He shared a few tips to keep injuries in line and how to avoid them from occurring in the first place:
- Update your workspace: In the modern day world, where computer use and multitasking are a must, it can be a nightmare for your body. “Look at your workplace, especially your computer,” he said. “Your monitor should be eye-level, your keyboard should be slightly below your arms when they are on a right angle and your shoulders should be relaxed.” Making other modifications, such as consolidating your work area to avoid overexertion, using a speakerphone or a headset (especially if you use the phone for 90 minutes or more per day) and increasing the use of the trackball on a computer mouse can make a big difference.
- Make a note: Just like you would for a to-do list, Dyer says take advantage of your computer or cell phone’s calendar to remind yourself to do some light stretches or relax your eyes every 45 minutes. “Taking quick breaks makes you more productive,” he said. “Things like tension headaches are caused by the eye muscles and all upper muscles, so you should allow them to desensitize.”

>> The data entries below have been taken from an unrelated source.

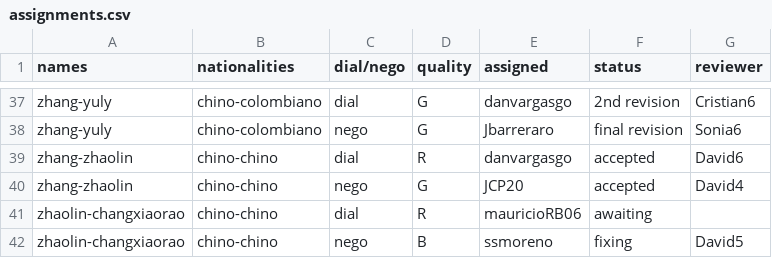
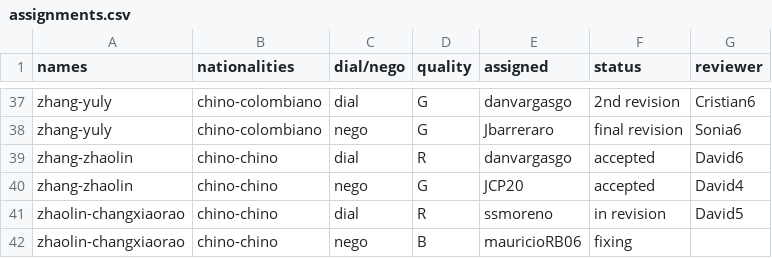
Before and after one commit to asdruelnir/Allignment, a CSV file: assignments.csv, drawn as a sheet; only a part is shown, gaps mark what is left out.

Commit message:
Update assignments.csv

```diff
--- a/assignments.csv
+++ b/assignments.csv
@@ -40,3 +40,3 @@ zhang-zhaolin,chino-chino,dial,R,danvargasgo,accepted,David6
 zhang-zhaolin,chino-chino,nego,G,JCP20,accepted,David4
-zhaolin-changxiaorao,chino-chino,dial,R,mauricioRB06,awaiting,
-zhaolin-changxiaorao,chino-chino,nego,B,ssmoreno,fixing,David5
+zhaolin-changxiaorao,chino-chino,dial,R,ssmoreno,in revision,David5
+zhaolin-changxiaorao,chino-chino,nego,B,mauricioRB06,fixing,
```
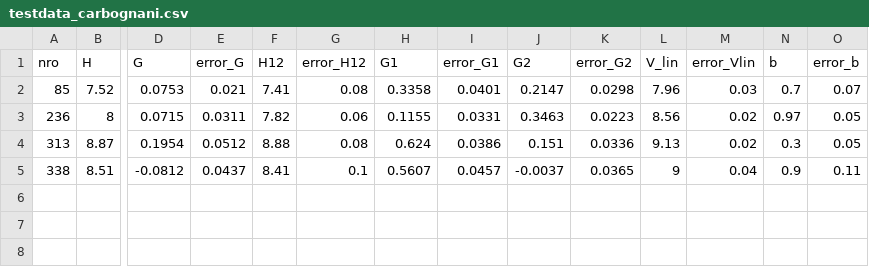
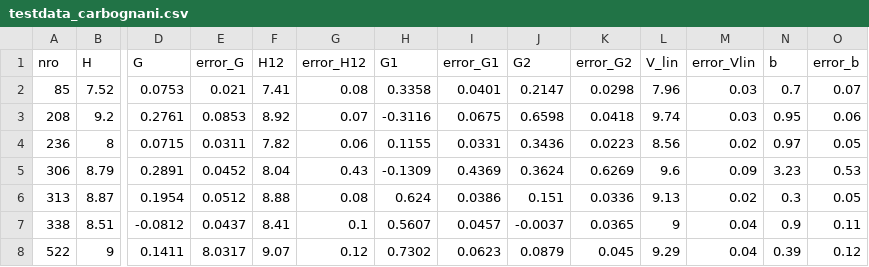
Before and after one commit to milicolazo/Pyedra, a CSV file: test_data/testdata_carbognani.csv, drawn as a sheet; only a part is shown, gaps mark what is left out; addresses are those after the commit; rows hold the shown columns only; the diff names each change by its address in the sheet, - before the commit and + after, or states it on an @@ line.

```diff
--- a/test_data/testdata_carbognani.csv
+++ b/test_data/testdata_carbognani.csv
+row 3: 208 | 9.2 | 0.2761 | 0.0853 | 8.92 | 0.07 | -0.3116 | 0.0675 | 0.6598 | 0.0418 | 9.74 | 0.03 | 0.95 | 0.06
-J4 (G2): 0.3463
+J4 (G2): 0.3436
+row 5: 306 | 8.79 | 0.2891 | 0.0452 | 8.04 | 0.43 | -0.1309 | 0.4369 | 0.3624 | 0.6269 | 9.6 | 0.09 | 3.23 | 0.53
+row 8: 522 | 9 | 0.1411 | 8.0317 | 9.07 | 0.12 | 0.7302 | 0.0623 | 0.0879 | 0.045 | 9.29 | 0.04 | 0.39 | 0.12
```
Also changed, not shown: test_data/testdata_ground.csv, 7 other files.
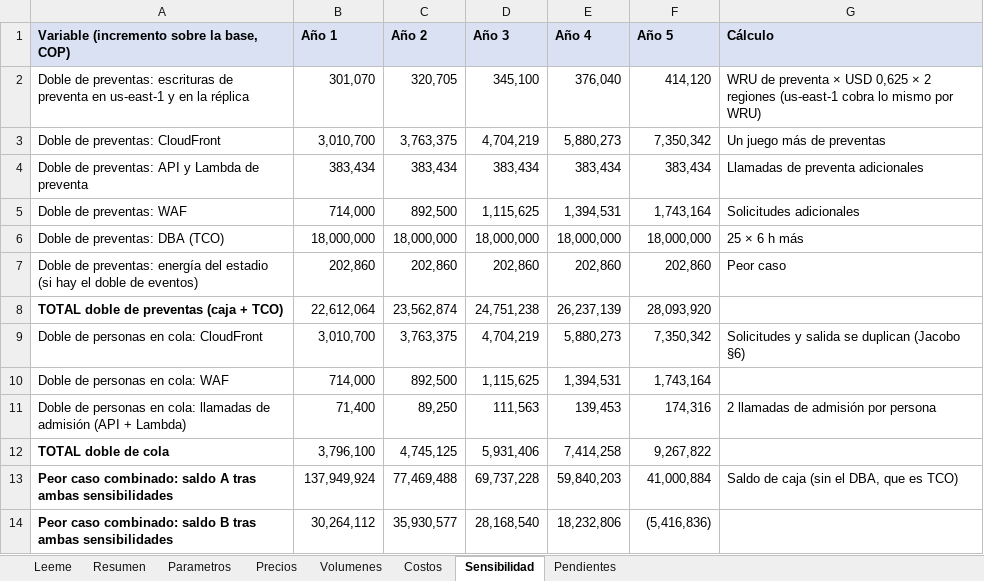
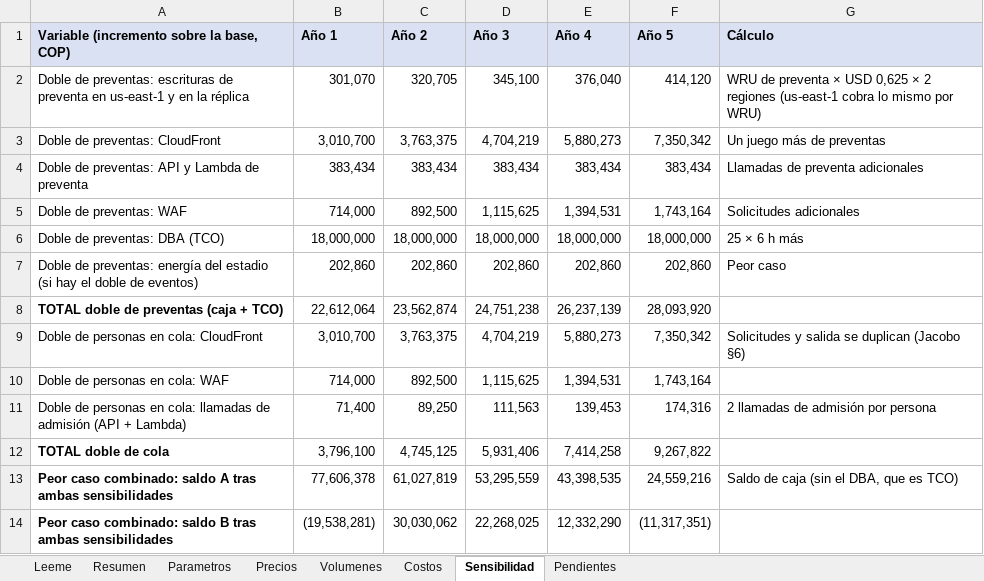
Before and after one commit to Casti197/bdproyecto, an Excel workbook: entrega/costos_boletaya_final.xlsx, sheet Sensibilidad, drawn as a sheet; values as stored, in another font and other column widths than the file's, no borders; the diff names each change by its address in the sheet, - before the commit and + after, or states it on an @@ line.

```diff
--- a/entrega/costos_boletaya_final.xlsx (sheet Sensibilidad)
+++ b/entrega/costos_boletaya_final.xlsx (sheet Sensibilidad)
-B13 (Año 1): 137,949,924
+B13 (Año 1): 77,606,378
-C13 (Año 2): 77,469,488
+C13 (Año 2): 61,027,819
-D13 (Año 3): 69,737,228
+D13 (Año 3): 53,295,559
-E13 (Año 4): 59,840,203
+E13 (Año 4): 43,398,535
-F13 (Año 5): 41,000,884
+F13 (Año 5): 24,559,216
-B14 (Año 1): 30,264,112
+B14 (Año 1): (19,538,281)
-C14 (Año 2): 35,930,577
+C14 (Año 2): 30,030,062
-D14 (Año 3): 28,168,540
+D14 (Año 3): 22,268,025
-E14 (Año 4): 18,232,806
+E14 (Año 4): 12,332,290
-F14 (Año 5): (5,416,836)
+F14 (Año 5): (11,317,351)
```
Also changed, not shown: sheet Costos, sheet Resumen, sheet Precios, sheet Pendientes, 16 other files.
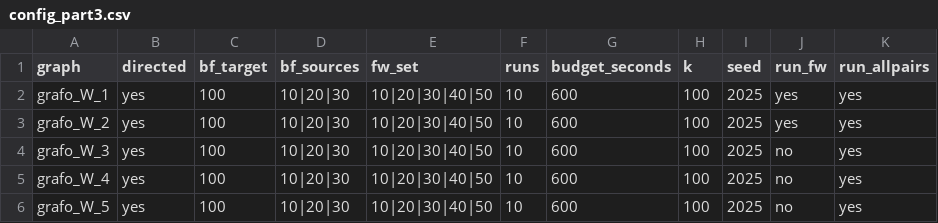
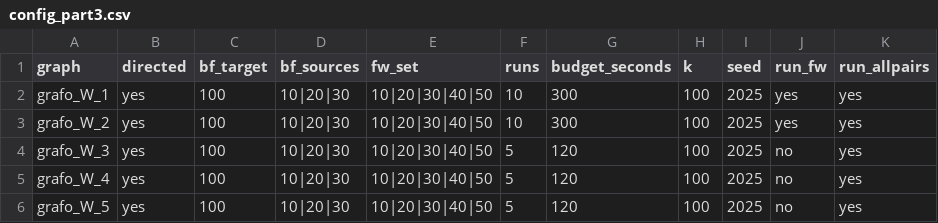
Before and after one commit to Cerne17/graph-library-cpp, a CSV file: config_part3.csv, drawn as a sheet; only a part is shown; the diff names each change by its address in the sheet, - before the commit and + after, or states it on an @@ line.

Commit message:
chore(analysis): fewer timed runs on the large case-study graphs
W_3 to W_5: up to 5 runs within 120 s per step; W_1 and W_2: up to 10
runs within 300 s, so the whole Azure run fits in about 8 hours.

```diff
--- a/config_part3.csv
+++ b/config_part3.csv
-G2:G3 (budget_seconds): 600
+G2:G3 (budget_seconds): 300
-F4:F6 (runs): 10
+F4:F6 (runs): 5
-G4:G6 (budget_seconds): 600
+G4:G6 (budget_seconds): 120
```
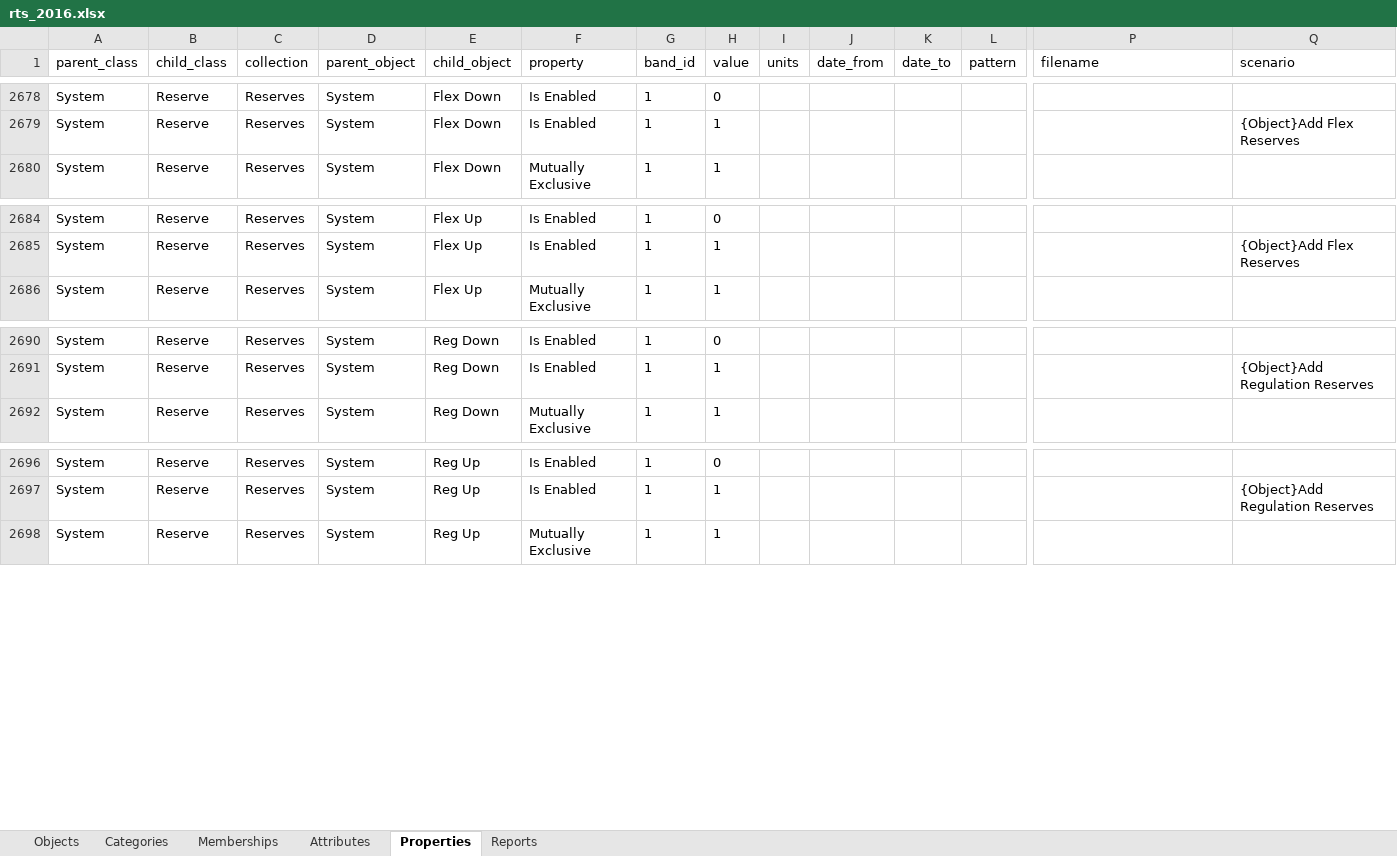
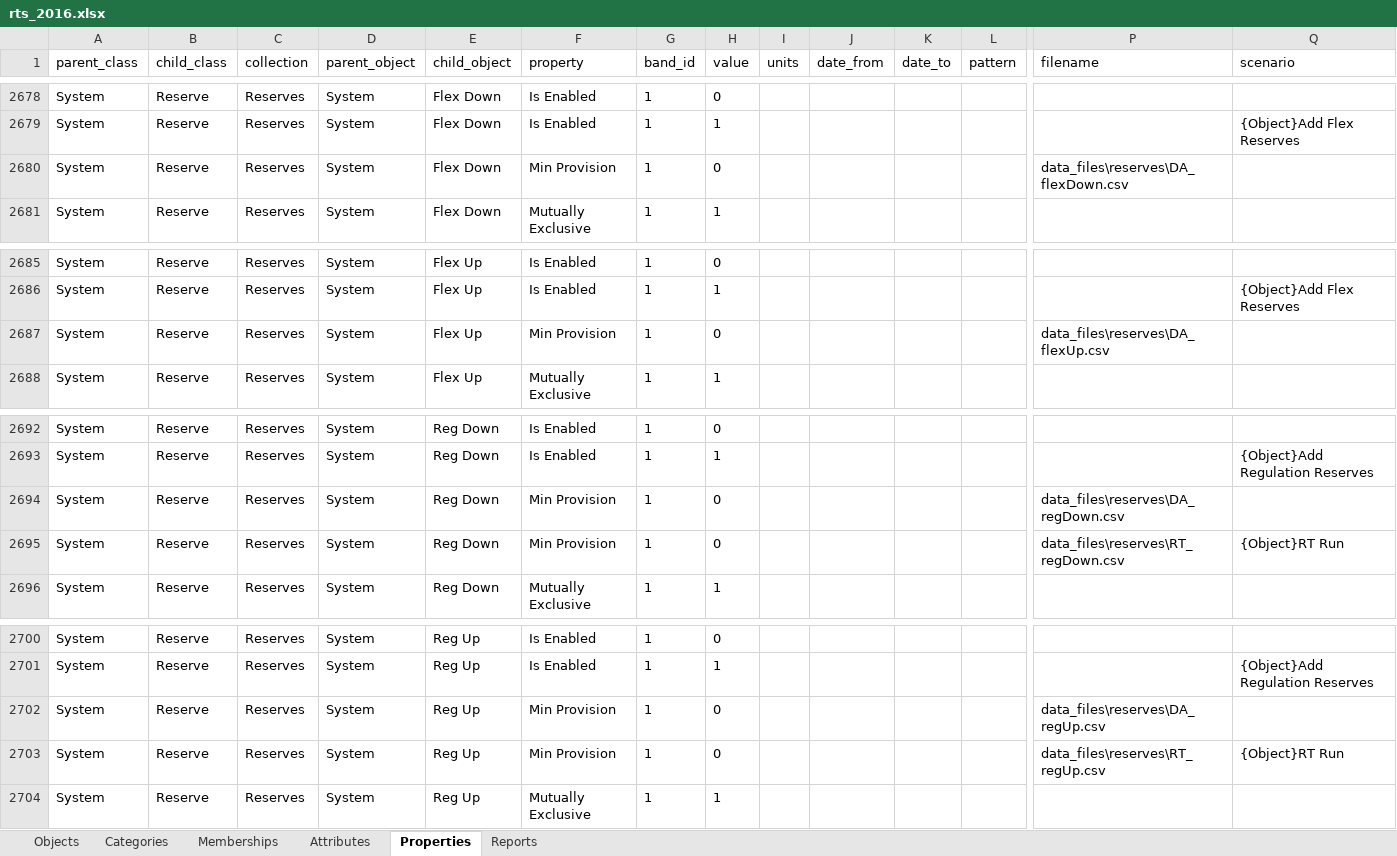
Before and after one commit to GridMod/RTS-GMLC, an Excel workbook: Create_PLEXOS_database/rts_2016.xlsx, sheet Properties, drawn as a sheet; only a part is shown, gaps mark what is left out; values as stored, in another font and other column widths than the file's, no borders; rows hold the shown columns only; the diff names each change by its address in the sheet, - before the commit and + after, or states it on an @@ line.

Commit message:
adding reserve file pointers

```diff
--- a/Create_PLEXOS_database/rts_2016.xlsx (sheet Properties)
+++ b/Create_PLEXOS_database/rts_2016.xlsx (sheet Properties)
+row 2680: System | Reserve | Reserves | System | Flex Down | Min Provision | 1 | 0 |  |  |  |  | data_files\reserves\DA_flexDown.csv
+row 2687: System | Reserve | Reserves | System | Flex Up | Min Provision | 1 | 0 |  |  |  |  | data_files\reserves\DA_flexUp.csv
+row 2694: System | Reserve | Reserves | System | Reg Down | Min Provision | 1 | 0 |  |  |  |  | data_files\reserves\DA_regDown.csv
+row 2695: System | Reserve | Reserves | System | Reg Down | Min Provision | 1 | 0 |  |  |  |  | data_files\reserves\RT_regDown.csv | {Object}RT Run
+row 2702: System | Reserve | Reserves | System | Reg Up | Min Provision | 1 | 0 |  |  |  |  | data_files\reserves\DA_regUp.csv
+row 2703: System | Reserve | Reserves | System | Reg Up | Min Provision | 1 | 0 |  |  |  |  | data_files\reserves\RT_regUp.csv | {Object}RT Run
```
Also changed, not shown: sheet Attributes, sheet Objects, 5 other files.
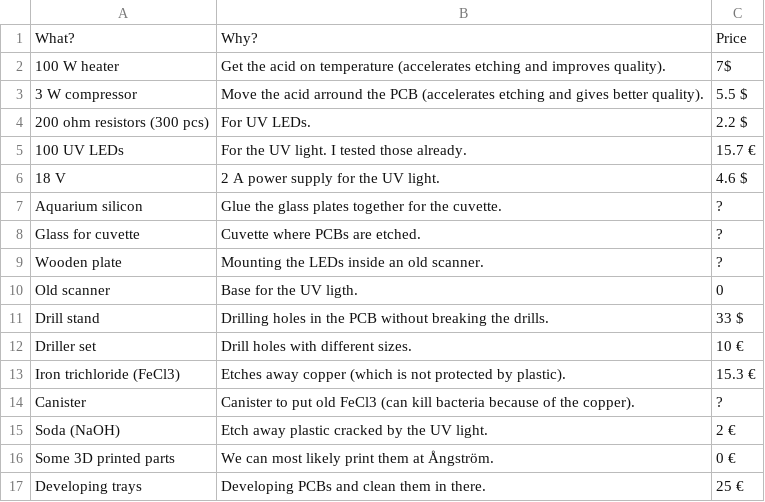
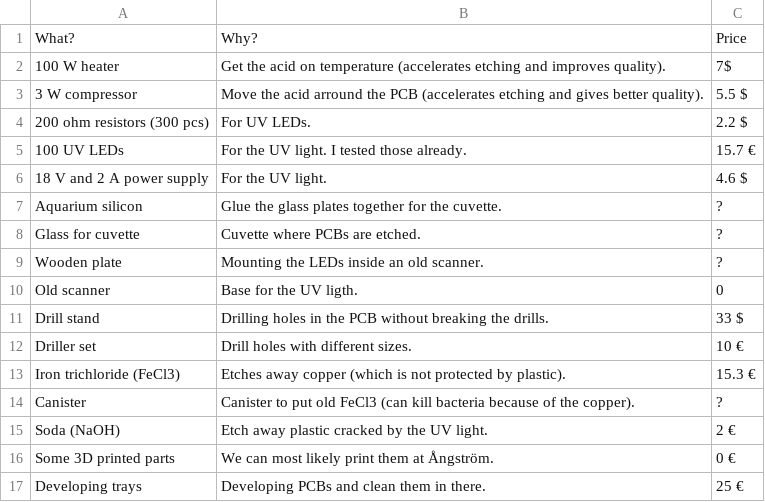
Before and after one commit to m3x1m0m/UppSense, a CSV file: etching/budget.csv, drawn as a sheet; removed rows and columns are numbered as before the commit, all else as after; the diff names each change by its address in the sheet, - before the commit and + after, or states it on an @@ line.

Commit message:
Update budget.csv

```diff
--- a/etching/budget.csv
+++ b/etching/budget.csv
-row 6: 18 V | 2 A power supply for the UV light. | 4.6 $
+row 6: 18 V and 2 A power supply | For the UV light. | 4.6 $
```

- Get up and move: Even if it’s just for a few minutes, Dyer suggests changing your position, taking a quick walk around the office or stretching your arms can help you prevent unnecessary strains. “Being too focused will burn you out,” he said. “You physically are not able to focus intently [over a long period of time]… [your body] needs rest.”
So what do you do if you experience an acute muscular attack? “In the first 48 hours, apply ice to the muscle and stay comfortable,” Dyer said. “Do not try to massage, stretch, take a dip in a Jacuzzi or apply heat to the inflamed area. And if you are in terrible pain, consult a doctor or take a trip to the emergency room.”